My husband was sitting next to me and he had no idea what to do. He too was paralyzed.
When the doctor came to the phone, he used the words, “We found cancer.” I was listening as well as I could, but I didn’t hear them all. The good news was that he was confident they caught it early and had removed it all during the colonoscopy, but more testing would need to be done. I had to call the next day to begin scheduling the next steps.
I hung up the phone and my husband held me while I sobbed. It was ugly.
To make matters worse, I had to tell our children. How do you do that? This was a task that filled me with dread. I could barely say the word myself let alone tell my kids. But, I did it.
I knew we needed friends, but I just could not deal with making this public, especially before we really knew the magnitude of this all. I was fearful of how people would look at me. I could not handle the thought of someone thinking of me as “the person with cancer.” The thought of being viewed as anything but strong horrified me. I’m the one who takes care of people. I had no idea on how to let people take care of me.
I gathered what I called my “warrior team” and I did something awful – I texted them this news. Thankfully they understood and this incredible group of people have shown Ron and I so much love and support – it truly got us through this.
Through all of this, I learned that the procedures were not the hardest part. It was the waiting. Waiting for results, for phone calls that don’t come when expected. It’s amazing how seeing the doctor’s phone number come up on my caller id invokes immediate terror. I swear my heart skips a beat every time.
I’m an optimist, but this was hard. I would hope and hope only to be devastated by news I didn’t want to hear. And then I’d have to tell my team that we were still not out of the woods – I hated that.
I’m finally at a point where this last scan revealed no cancer, but, there remains a vulnerable part in my body. I have one scan left to ensure this has not spread to the lymph nodes, but otherwise, I’m cancer free – at least until I go back in six months. I’m learning to keep that anxiety in check – my new mental health counselor has been a Godsend. Yes, I need counseling and I am not ashamed to say that.
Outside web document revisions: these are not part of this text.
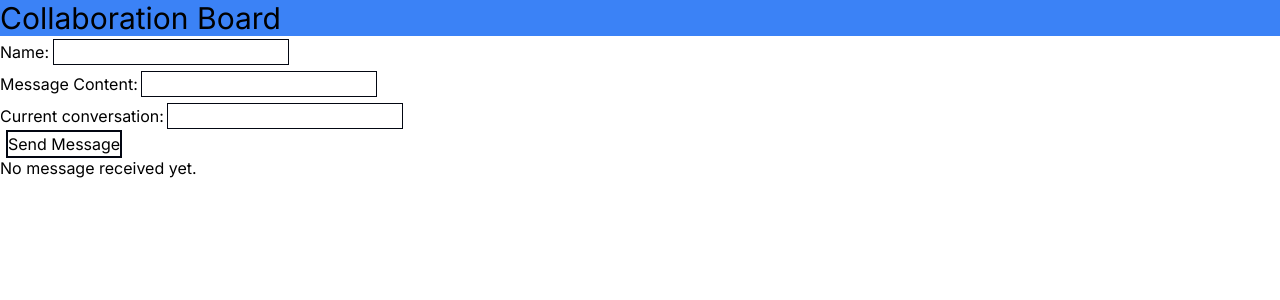
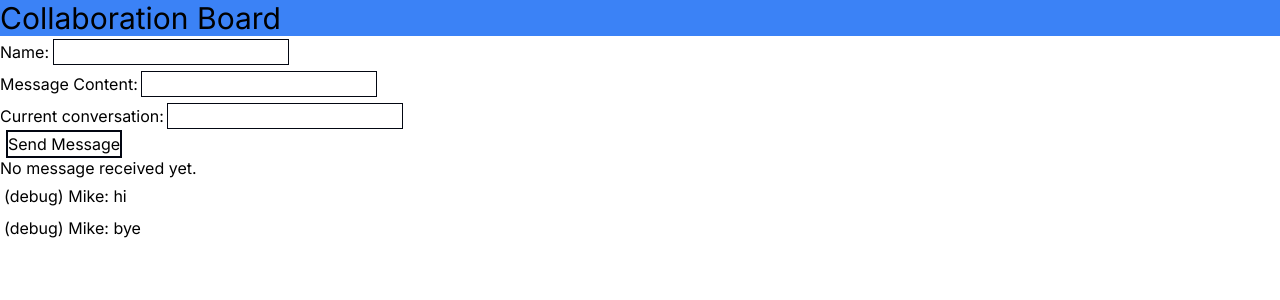
Before and after one commit to mattcmerritt/Collaboration-Board, a Next.js app in the folder frontend/: page / in a window 1280 px wide. Shown: the top 300 px of the page. Built offline with nearby package versions, Linux system fonts and the light colour scheme; no server answers.

Commit message:
added display and component for message log entries

```diff
--- /dev/null
+++ b/frontend/app/ChatLogEntry.tsx
@@ -0,0 +1,10 @@
+'use client'
+
+export default function ChatLogEntry(props : { username : string, message : string, conversation : string }) {
+  return (
+    <div className="p-1" id="log-entry">
+      <label htmlFor="conversation-input">({props.conversation}) {props.username}: {props.message} </label>
+      <br />
+    </div>
+  )
+}
--- a/frontend/app/page.tsx
+++ b/frontend/app/page.tsx
@@ -4,6 +4,7 @@ import Image from "next/image"
 import NameForm from './ChatNameForm.tsx'
 import MessageForm from './ChatMessageForm.tsx'
 import ConversationForm from './ChatConversationForm.tsx'
+import ChatLogEntry from "./ChatLogEntry.tsx"
 import { useState } from 'react'
 
 export default function Home() {
@@ -90,6 +91,47 @@ export default function Home() {
     }))
   }
 
+  type ChatLogEntry = {
+    username : string,
+    message : string,
+    conversation : string,
+    time_sent : string
+  }
+
+  function generateLogs() {
+    // TODO: get entries from database
+    // const entries : ChatLogEntry[] = []
+    // TODO: remove this example entries list and uncomment line above
+    const entries : ChatLogEntry[] = [
+      {
+        "username" : "Mike",
+        "message" : "hi",
+        "conversation" : "debug",
+        "time_sent" : "first"
+      },
+      {
+        "username" : "Mike",
+        "message" : "bye",
+        "conversation" : "debug",
+        "time_sent" : "second"
+      },
+    ]
+    const entryComponents : JSX.Element[] = []
+
+    entries.forEach(entry => {
+      entryComponents.push(
+        <ChatLogEntry
+          key = {entry.conversation + entry.username + entry.time_sent}
+          username = {entry.username}
+          message = {entry.message}
+          conversation = {entry.conversation}
+        />
+      )
+    });
+
+    return entryComponents
+  }
+
   return (
     <div id="content">
       <h1 className="bg-blue-500 text-3xl">Collaboration Board</h1>
@@ -108,6 +150,7 @@ export default function Home() {
       <button className="mx-2 ring-2 ring-gray-950" onClick={sendMessage}>Send Message</button>
       <br />
       <p id="message-box">No message received yet.</p>
+      {generateLogs()}
     </div>
   )
 }
```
I tell you all this because the fear, anguish, anxiety, and sheer terror of the last couple months made my original fear of the colonoscopy look like nothing.
I’ve learned polyps in the colon are very common and if not removed, there is almost certainty that over time, they will turn cancerous. The simple removal of a benign polyp essentially ensures cancer won’t happen.
I implore you not to be afraid and don’t do what I did. Please take care of your health. ASK YOUR DOCTOR ABOUT HAVING A COLONOSCOPY. Get your yearly physicals, do your mammograms, prostate exams, cholesterol checks – whatever screenings your doctor recommends. Just do it.
If you are afraid, call me and I will ease your fears. The prep was a few hours of inconvenience. I had the colonoscopy at 6:30am and was at my desk working by 9:00am that same day.
To Ron, Stefanye, Matt, Konnor, Justin & Wyatt – I’m sorry I put you through this. I’m so beyond thankful for you every day and could not have done this without you by my side. To my warrior team – and you know who you are – your prayers, calls, messages to make me laugh, flowers, positive energy and love helped me more than you will ever know.
Today, I have a new outlook on life. I’ve absolutely changed over the last couple months. I can’t go back, but boy do I wish I had done this differently seven years ago. Please don’t make the same mistake I did. You matter way too much.